Benedict Arnold: From Hero to Traitor
Learn more about George Washington and Benedict Arnold. Once brothers in arms they became bitter enemies.
Through Feb. 9, the Mansion interior is not open for public touring. Admission is 25% off.
Learn more about some of the spies that aided the Patriot cause during the American Revolution.
During the Battle of Long Island, Nathan Hale--a captain in the Continental Army--volunteered to go behind enemy lines in disguise to report back on British troop movements. Hale was captured by the British army and executed as a spy on September 22, 1776. Hale remains part of popular lore connected with the American Revolution for his purported last words, “I only regret that I have but one life to give for my country."
In November 1778, George Washington charged Major Benjamin Tallmadge with creating a spy ring in New York City, the site of British headquarters. Tallmadge led the creation of the Culper Spy Ring, recruiting friends to work as his informants. Tallmadge served as the main handler for the Culper Spy Ring until the end of the war.
Learn More: The Culper Spy Ring
A tavern owner, Austin Roe was closely tied to other members of the Culper Ring, even growing up near the home of fellow spy Caleb Brewster. Roe served as the group’s courier, transporting materials from Robert Townsend’s New York City coffee shop all the way back to Setauket, Long Island, a trip of more than fifty miles. Roe’s position as courier was fraught with danger, traveling a long distance with the possibility of being caught with incriminating evidence of his activities.
A farmer and the son of a local Patriot judge, Abraham Woodhull joined the Culper ring in November of 1778. Woodhull was essentially the leader of the Culper Spy Ring, deciding what information was transmitted throughout the group, which would eventually make its way to George Washington. In order to evade British detection, Woodhull operated under the pseudonym, “Samuel Culper Sr."
Well-connected within the New York, colonial, upper class, Anna Strong utilized her farmstead on Long Island to help transfer intelligence information to the other members of the Culper ring. Strong’s husband, Selah Strong III, was a prominent Patriot judge who served as a captain during the war. Anna Strong arranged clothes on her clothesline as a means to signal fellow Culper spy Caleb Brewster regarding the location of hidden documents to be transported.
A tavern owner in New York City, Robert Townsend participated in a complex cover up to mask his true loyalties. Townsend was a Patriot who publicly presented himself as a Loyalist supporter of Britain, even writing for a Loyalist newspaper to build credibility. The guise worked as Townsend was trusted with sensitive information, even from British military officers.
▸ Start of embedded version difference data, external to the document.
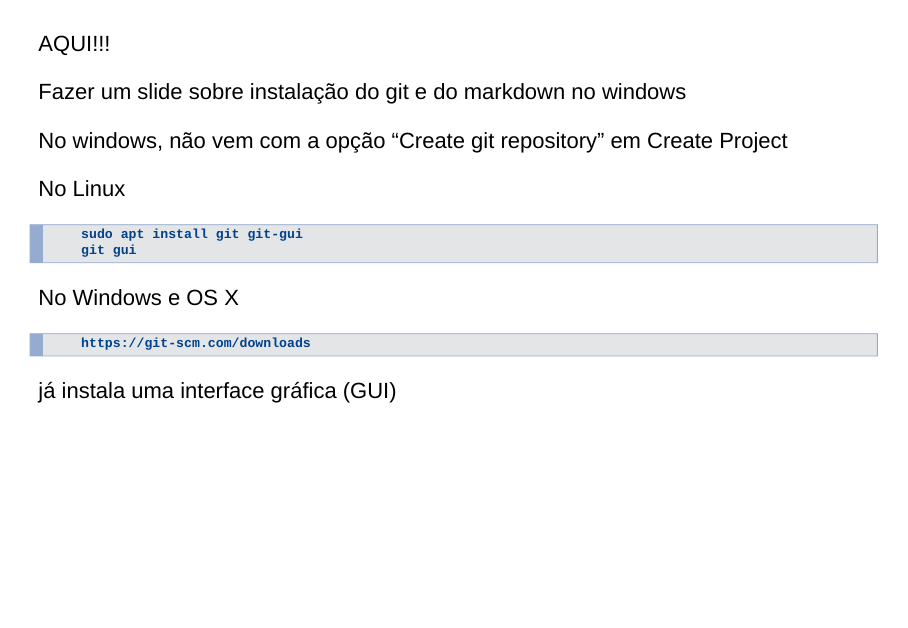
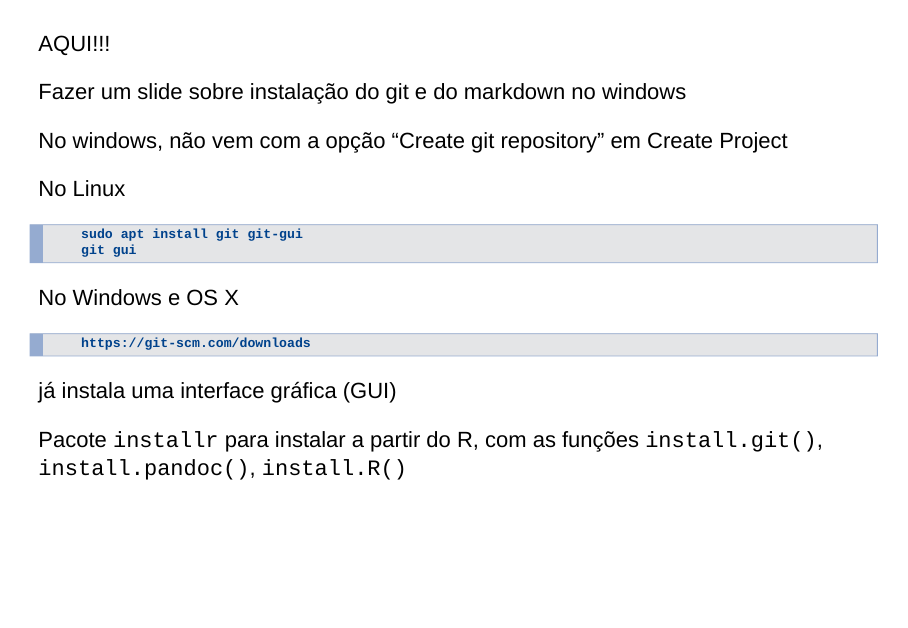
Before and after one commit to zyxdef/InstalaR, an R Markdown document (instalando.rodando.R.Rmd): page 32 of 32. Rendered offline with R 4.5, knitr and Pandoc, with nearby package versions; drawn as Slidy slides in place of the format the file asks for.

Commit message:
inclusão de material

```diff
--- a/instalando.rodando.R.Rmd
+++ b/instalando.rodando.R.Rmd
@@ -302,3 +302,6 @@ No Windows e OS X
         https://git-scm.com/downloads
 
 já instala uma interface gráfica (GUI)
+
+Pacote `installr` para instalar a partir do R, com as funções `install.git()`,
+`install.pandoc()`, `install.R()`
```
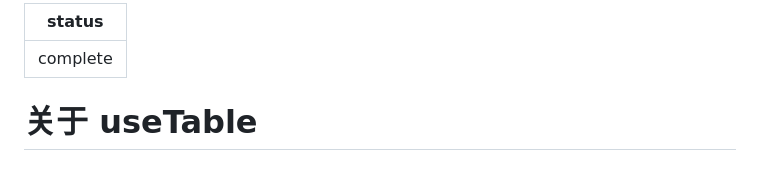
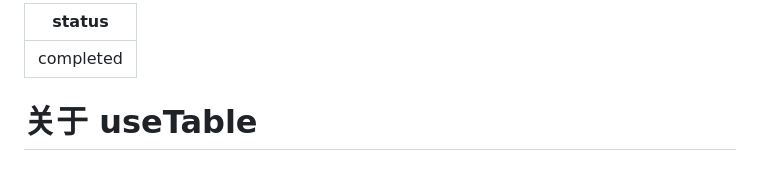
Before and after one commit to jieci0825/notes, a Markdown page: docs/开发技巧/关于useTable.md, the part around the change. Drawn GitHub-style.

```diff
--- a/docs/开发技巧/关于useTable.md
+++ b/docs/开发技巧/关于useTable.md
@@ -1,5 +1,5 @@
 ---
-status: complete
+status: completed
 ---
 
 # 关于 useTable
```
Also changed, not shown: docs/运维/Linux操作.md (+7 -0 lines), docs/运维/Nginx操作.md (added, +10 -0 lines).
Townsend then relayed the information to Austin Roe.
An enslaved African-American who volunteered to join the army under Lafayette in 1781, Armistead served as a double agent working for the Patriots. Armistead posed as a runaway slave who agreed to work with the British, though in actuality he was collecting intelligence from the British and reporting back to Patriot forces. Armistead spied on Brigadier General Benedict Arnold (who had already defected to lead British forces), and eventually visited the camp of Lord Cornwallis to gather information about the British plans for troop deployment and armaments. The intelligence reports from Armistead’s efforts were instrumental in helping to defeat the British during the Battle of Yorktown.
A Philadelphia school teacher and the wife of a British soldier, Ann Bates claimed to be a Patriot in order to collect and identify important information to send to British forces. After walking into George Washington’s White Plains headquarters, Bates explained that she “had the opportunity of going through their whole army remarking at the same time the strength and situation of each brigade, and the number of cannon, with their situation and weight of ball each cannon was charged with.” Bates’ information influenced General Henry Clinton's decision to send more forces to defend Rhode Island, leading to American and French armies to withdraw from Newport.